ABOUT THIS EXERCISE:
Return each line of the entries that mentions the word "quickstart".
★ ★ ★ ★ ★
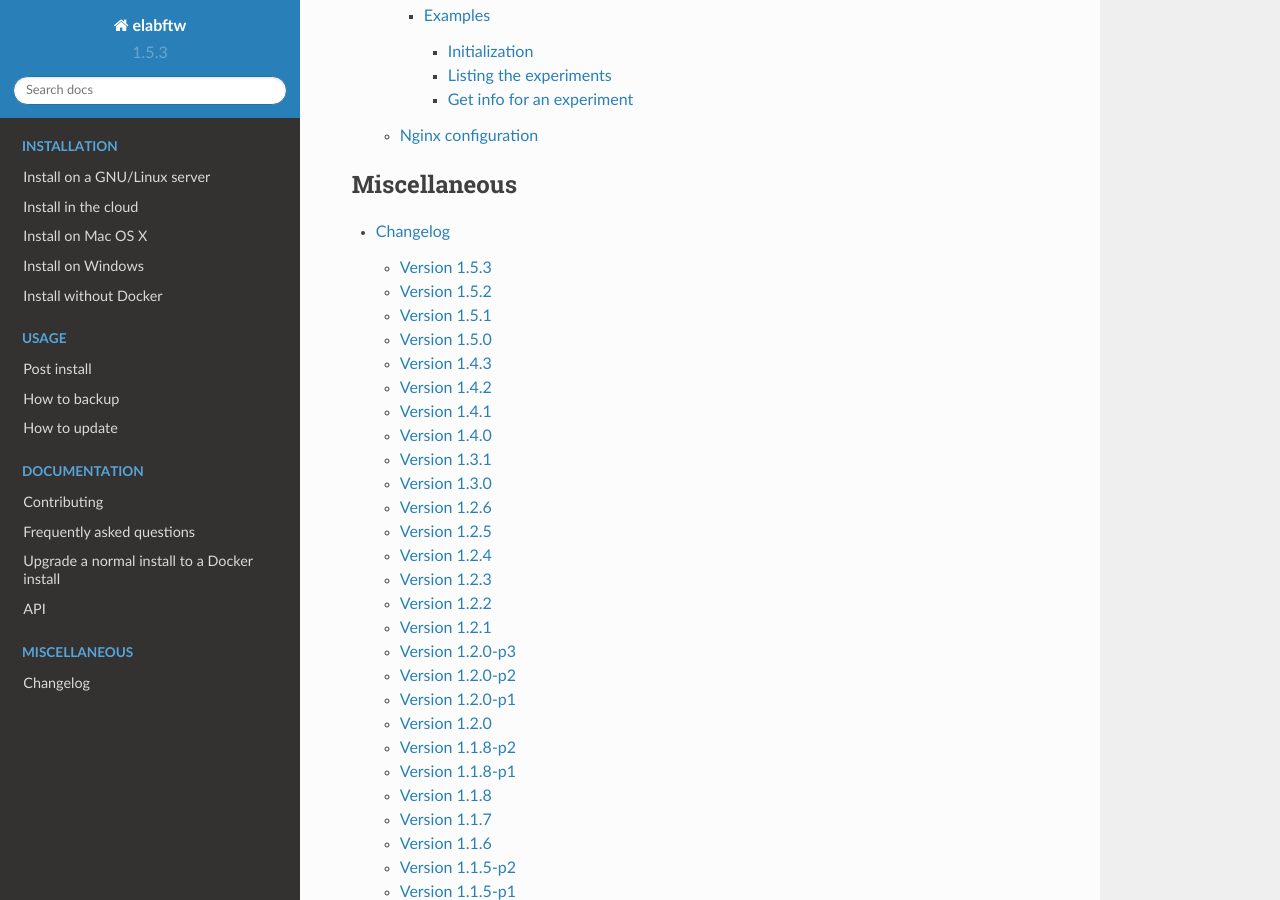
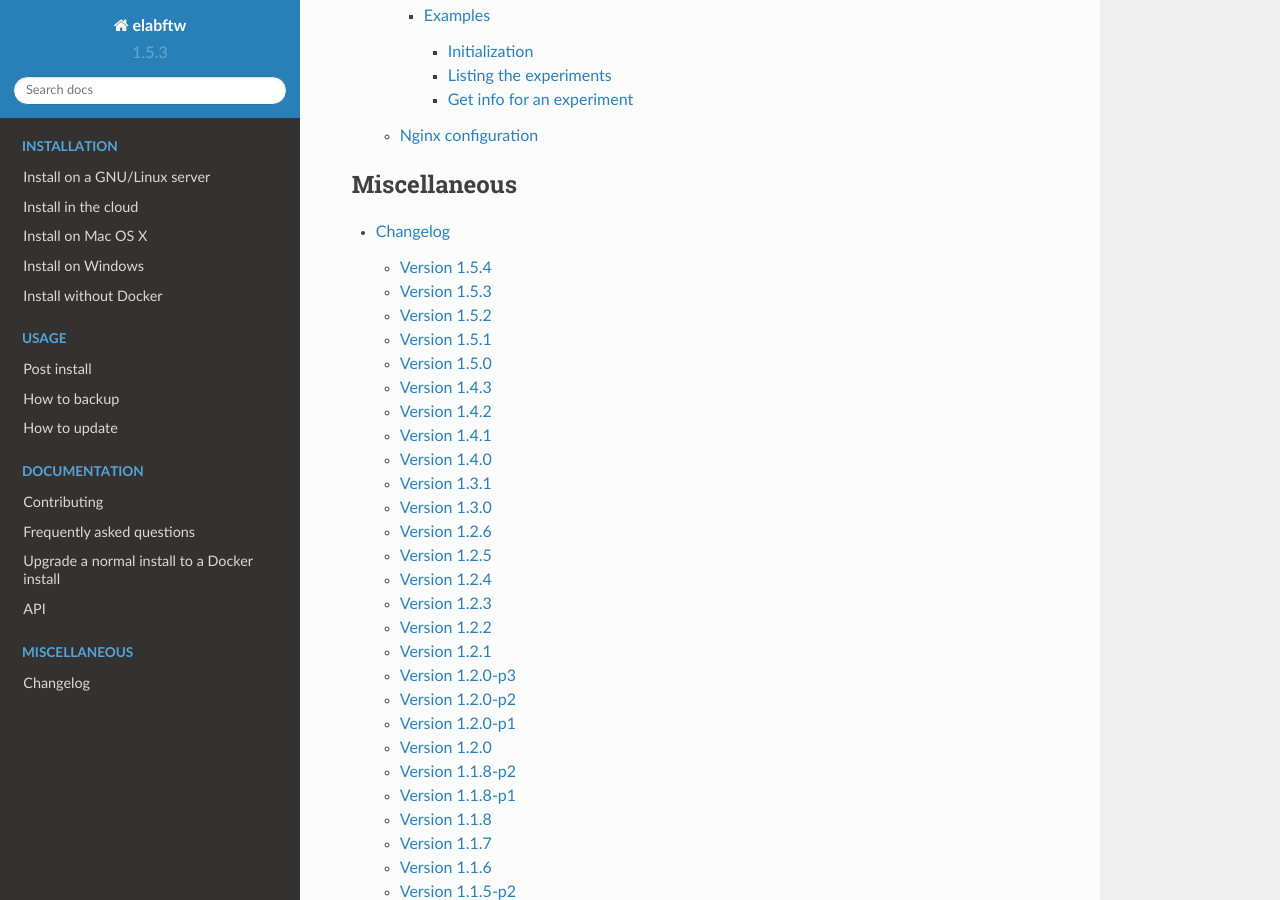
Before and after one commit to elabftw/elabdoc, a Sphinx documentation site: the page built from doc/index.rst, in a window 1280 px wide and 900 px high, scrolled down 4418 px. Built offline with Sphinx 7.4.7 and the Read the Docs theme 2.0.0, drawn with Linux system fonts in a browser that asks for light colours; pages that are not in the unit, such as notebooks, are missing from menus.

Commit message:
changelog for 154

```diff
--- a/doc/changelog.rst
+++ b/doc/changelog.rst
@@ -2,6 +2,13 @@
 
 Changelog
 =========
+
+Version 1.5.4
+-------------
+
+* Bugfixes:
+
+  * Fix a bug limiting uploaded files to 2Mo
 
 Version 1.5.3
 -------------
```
★ ★ ★ ★ ★
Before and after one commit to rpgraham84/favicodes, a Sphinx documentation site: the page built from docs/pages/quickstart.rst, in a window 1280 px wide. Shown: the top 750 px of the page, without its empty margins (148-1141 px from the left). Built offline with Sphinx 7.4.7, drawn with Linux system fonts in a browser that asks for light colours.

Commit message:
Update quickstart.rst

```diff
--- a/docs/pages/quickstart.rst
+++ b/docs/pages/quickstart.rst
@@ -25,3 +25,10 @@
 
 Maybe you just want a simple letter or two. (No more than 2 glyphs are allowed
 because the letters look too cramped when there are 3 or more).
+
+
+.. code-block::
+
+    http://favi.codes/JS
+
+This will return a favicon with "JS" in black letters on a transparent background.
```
★ ★ ★ ★ ★
RESULT OF THIS EXERCISE:
Before and after one commit to rpgraham84/favicodes, a Sphinx documentation site: the page built from docs/pages/quickstart.rst, in a window 1280 px wide. Shown: the top 750 px of the page, without its empty margins (148-1141 px from the left). Built offline with Sphinx 7.4.7, drawn with Linux system fonts in a browser that asks for light colours.
Update quickstart.rst
--- a/docs/pages/quickstart.rst
+++ b/docs/pages/quickstart.rst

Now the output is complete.